### MATERIAL TO PROCESS ###

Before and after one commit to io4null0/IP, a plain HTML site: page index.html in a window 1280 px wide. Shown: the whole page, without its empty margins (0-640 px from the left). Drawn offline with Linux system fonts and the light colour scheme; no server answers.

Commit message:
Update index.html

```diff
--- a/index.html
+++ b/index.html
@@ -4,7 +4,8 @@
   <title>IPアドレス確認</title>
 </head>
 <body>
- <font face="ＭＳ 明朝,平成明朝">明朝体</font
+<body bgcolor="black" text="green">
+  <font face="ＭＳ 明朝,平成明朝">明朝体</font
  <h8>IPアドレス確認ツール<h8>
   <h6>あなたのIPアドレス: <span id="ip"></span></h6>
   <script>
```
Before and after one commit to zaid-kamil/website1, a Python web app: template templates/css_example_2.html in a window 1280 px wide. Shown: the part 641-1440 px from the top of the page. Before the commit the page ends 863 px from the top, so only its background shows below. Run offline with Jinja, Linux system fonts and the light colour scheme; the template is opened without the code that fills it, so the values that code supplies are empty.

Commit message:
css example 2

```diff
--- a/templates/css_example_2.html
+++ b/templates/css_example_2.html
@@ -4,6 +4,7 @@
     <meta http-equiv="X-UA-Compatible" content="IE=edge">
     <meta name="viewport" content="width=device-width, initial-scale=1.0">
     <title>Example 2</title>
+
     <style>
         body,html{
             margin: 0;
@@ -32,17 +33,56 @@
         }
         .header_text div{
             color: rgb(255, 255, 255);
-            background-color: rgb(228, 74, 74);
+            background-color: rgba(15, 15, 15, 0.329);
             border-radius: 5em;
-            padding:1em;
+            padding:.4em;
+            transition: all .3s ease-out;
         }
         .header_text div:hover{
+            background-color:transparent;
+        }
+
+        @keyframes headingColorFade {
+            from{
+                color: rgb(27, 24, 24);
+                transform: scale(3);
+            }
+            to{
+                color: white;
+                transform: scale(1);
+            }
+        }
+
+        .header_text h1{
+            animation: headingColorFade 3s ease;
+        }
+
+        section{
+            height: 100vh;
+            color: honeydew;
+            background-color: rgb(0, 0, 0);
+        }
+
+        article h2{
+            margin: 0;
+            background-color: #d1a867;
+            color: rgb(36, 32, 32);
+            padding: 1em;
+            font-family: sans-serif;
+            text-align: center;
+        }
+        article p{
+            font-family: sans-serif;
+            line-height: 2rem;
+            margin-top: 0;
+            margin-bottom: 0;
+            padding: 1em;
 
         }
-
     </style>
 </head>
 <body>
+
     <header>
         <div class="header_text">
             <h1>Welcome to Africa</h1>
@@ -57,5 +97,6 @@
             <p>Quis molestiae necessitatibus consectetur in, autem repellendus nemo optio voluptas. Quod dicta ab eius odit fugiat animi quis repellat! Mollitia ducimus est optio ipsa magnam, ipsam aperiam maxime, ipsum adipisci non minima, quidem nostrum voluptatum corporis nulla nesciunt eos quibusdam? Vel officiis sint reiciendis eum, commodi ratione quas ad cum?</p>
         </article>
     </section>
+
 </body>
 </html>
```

###

Apply a filter to the listing above so that only lines with "body" are kept, and copy those lines.

WRITTEN RESPONSE:
 <body>
+<body bgcolor="black" text="green">
         body,html{
 <body>
 </body>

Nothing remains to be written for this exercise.